◆ **ACTION ITEM**
Copy each line below in which the string "includes" occurs.

◆ **GIVEN ENTRIES**

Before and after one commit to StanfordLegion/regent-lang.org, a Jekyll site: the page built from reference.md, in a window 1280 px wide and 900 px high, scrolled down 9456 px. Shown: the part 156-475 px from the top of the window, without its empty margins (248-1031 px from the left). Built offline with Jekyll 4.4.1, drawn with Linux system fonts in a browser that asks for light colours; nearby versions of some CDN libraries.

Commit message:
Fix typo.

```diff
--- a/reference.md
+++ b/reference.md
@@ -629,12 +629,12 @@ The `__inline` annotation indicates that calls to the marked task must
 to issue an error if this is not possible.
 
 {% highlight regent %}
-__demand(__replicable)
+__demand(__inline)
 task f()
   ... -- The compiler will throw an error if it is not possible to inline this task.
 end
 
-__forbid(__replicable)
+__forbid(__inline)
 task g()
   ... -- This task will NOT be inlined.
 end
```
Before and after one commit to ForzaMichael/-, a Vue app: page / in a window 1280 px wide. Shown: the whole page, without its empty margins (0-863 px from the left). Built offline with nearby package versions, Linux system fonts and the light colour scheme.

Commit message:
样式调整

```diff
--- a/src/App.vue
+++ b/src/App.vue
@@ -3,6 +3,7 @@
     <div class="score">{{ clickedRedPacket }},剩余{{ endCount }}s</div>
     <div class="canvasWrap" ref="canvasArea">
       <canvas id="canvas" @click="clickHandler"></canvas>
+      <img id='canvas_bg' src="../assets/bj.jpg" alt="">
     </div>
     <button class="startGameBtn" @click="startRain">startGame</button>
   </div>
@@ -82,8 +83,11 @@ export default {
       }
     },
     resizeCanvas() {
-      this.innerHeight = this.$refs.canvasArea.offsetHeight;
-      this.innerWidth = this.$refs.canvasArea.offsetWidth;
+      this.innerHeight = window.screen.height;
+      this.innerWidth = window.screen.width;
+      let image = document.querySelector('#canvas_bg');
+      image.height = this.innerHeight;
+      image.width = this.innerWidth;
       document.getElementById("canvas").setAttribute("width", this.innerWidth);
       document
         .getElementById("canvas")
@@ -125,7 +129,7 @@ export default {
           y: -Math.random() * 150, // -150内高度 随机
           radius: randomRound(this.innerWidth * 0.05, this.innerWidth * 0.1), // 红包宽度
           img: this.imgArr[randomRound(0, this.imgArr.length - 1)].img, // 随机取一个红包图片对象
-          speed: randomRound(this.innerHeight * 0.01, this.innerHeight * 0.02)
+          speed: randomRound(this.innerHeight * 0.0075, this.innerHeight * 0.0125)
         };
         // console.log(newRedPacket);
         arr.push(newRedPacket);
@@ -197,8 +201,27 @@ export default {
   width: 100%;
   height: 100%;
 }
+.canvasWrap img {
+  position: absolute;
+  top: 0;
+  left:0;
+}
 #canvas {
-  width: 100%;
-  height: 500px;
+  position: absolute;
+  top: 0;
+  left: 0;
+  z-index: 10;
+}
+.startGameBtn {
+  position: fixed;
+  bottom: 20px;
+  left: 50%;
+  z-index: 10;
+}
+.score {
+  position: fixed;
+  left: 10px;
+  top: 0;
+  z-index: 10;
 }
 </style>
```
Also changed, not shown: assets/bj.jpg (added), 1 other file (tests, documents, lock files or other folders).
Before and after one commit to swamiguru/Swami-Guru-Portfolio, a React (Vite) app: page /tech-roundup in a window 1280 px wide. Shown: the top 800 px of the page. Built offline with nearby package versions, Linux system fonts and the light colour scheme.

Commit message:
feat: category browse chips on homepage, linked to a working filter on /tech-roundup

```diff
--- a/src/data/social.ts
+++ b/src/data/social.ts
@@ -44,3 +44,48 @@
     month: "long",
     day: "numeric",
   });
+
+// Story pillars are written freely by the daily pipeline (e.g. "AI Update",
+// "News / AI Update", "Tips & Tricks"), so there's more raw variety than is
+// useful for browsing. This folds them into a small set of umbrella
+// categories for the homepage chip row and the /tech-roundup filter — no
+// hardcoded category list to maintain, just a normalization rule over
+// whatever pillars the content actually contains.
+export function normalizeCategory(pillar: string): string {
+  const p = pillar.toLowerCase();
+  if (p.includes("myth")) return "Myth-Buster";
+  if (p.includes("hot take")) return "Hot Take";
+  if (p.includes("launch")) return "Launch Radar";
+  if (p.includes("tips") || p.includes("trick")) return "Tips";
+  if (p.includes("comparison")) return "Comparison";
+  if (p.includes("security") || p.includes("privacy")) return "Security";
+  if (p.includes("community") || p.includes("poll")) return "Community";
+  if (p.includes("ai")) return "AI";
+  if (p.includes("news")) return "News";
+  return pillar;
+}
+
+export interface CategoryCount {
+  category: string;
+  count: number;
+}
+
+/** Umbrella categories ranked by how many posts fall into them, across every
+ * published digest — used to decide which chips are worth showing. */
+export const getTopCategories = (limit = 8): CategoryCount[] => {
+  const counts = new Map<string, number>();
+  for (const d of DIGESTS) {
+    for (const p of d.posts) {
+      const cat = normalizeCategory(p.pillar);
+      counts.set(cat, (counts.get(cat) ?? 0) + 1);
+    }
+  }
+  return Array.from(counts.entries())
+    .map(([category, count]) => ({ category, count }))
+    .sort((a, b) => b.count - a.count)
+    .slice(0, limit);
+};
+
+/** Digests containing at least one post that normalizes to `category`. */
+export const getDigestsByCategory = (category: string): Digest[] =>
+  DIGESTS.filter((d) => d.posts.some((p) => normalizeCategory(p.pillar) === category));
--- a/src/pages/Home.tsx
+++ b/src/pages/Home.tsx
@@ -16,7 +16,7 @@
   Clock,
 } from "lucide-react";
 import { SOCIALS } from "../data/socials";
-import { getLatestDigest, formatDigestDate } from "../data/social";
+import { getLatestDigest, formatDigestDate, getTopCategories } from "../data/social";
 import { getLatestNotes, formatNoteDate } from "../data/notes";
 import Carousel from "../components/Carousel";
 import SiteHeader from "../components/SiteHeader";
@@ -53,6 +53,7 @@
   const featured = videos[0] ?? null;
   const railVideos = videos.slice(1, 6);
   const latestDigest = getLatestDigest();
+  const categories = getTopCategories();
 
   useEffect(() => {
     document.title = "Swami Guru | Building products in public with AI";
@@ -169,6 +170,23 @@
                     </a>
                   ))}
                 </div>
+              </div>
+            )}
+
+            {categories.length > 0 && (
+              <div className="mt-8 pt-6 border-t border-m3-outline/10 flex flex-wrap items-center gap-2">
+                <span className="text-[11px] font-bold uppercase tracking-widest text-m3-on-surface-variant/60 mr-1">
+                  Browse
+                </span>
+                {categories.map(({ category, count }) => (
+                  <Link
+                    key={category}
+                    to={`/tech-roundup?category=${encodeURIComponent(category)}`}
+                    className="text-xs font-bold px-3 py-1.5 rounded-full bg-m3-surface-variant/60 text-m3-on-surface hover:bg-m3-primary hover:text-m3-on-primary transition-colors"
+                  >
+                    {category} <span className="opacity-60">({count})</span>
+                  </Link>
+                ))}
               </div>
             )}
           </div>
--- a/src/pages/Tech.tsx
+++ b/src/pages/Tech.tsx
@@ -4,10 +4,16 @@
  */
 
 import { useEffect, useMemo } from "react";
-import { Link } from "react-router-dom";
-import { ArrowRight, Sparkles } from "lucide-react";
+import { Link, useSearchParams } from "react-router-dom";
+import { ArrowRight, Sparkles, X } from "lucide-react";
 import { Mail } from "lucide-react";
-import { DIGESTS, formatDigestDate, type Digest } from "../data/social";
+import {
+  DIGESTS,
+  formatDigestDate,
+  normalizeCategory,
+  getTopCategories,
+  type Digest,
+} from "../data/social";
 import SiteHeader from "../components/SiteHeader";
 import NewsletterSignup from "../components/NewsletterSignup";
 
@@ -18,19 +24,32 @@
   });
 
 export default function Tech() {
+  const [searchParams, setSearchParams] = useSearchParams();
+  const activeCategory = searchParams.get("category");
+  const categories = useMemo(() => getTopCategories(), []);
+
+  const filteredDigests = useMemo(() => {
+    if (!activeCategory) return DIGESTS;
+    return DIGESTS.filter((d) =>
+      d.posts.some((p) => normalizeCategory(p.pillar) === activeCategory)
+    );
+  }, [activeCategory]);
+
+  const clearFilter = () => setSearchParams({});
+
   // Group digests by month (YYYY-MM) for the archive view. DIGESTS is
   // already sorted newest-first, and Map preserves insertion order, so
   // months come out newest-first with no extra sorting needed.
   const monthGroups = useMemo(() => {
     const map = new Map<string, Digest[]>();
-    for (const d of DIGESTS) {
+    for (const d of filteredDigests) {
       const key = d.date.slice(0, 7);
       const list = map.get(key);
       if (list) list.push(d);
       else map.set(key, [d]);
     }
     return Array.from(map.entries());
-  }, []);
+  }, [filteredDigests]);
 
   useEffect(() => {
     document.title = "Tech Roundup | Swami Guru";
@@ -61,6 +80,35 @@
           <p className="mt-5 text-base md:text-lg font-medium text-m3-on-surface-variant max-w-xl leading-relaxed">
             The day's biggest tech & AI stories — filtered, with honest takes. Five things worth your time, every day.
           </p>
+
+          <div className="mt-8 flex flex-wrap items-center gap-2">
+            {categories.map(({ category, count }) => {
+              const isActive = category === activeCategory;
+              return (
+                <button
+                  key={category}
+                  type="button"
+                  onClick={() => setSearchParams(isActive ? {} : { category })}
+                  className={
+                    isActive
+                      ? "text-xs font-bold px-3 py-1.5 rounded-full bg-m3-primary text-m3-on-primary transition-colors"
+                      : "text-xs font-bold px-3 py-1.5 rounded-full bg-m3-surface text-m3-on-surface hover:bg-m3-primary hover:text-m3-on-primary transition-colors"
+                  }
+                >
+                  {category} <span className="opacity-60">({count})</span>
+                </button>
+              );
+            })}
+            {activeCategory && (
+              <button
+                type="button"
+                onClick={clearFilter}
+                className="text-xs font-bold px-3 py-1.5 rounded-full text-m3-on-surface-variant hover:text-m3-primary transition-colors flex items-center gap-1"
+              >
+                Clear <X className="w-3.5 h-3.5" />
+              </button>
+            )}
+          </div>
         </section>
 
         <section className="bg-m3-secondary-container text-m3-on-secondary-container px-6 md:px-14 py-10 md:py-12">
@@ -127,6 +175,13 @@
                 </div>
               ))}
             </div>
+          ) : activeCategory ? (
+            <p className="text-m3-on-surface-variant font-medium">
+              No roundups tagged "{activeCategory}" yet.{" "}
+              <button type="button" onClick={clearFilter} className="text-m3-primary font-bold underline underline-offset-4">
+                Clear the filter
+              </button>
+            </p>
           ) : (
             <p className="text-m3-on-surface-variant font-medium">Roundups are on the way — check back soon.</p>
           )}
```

◆ **RESULT OF THIS TASK**
+  if (p.includes("myth")) return "Myth-Buster";
+  if (p.includes("hot take")) return "Hot Take";
+  if (p.includes("launch")) return "Launch Radar";
+  if (p.includes("tips") || p.includes("trick")) return "Tips";
+  if (p.includes("comparison")) return "Comparison";
+  if (p.includes("security") || p.includes("privacy")) return "Security";
+  if (p.includes("community") || p.includes("poll")) return "Community";
+  if (p.includes("ai")) return "AI";
+  if (p.includes("news")) return "News";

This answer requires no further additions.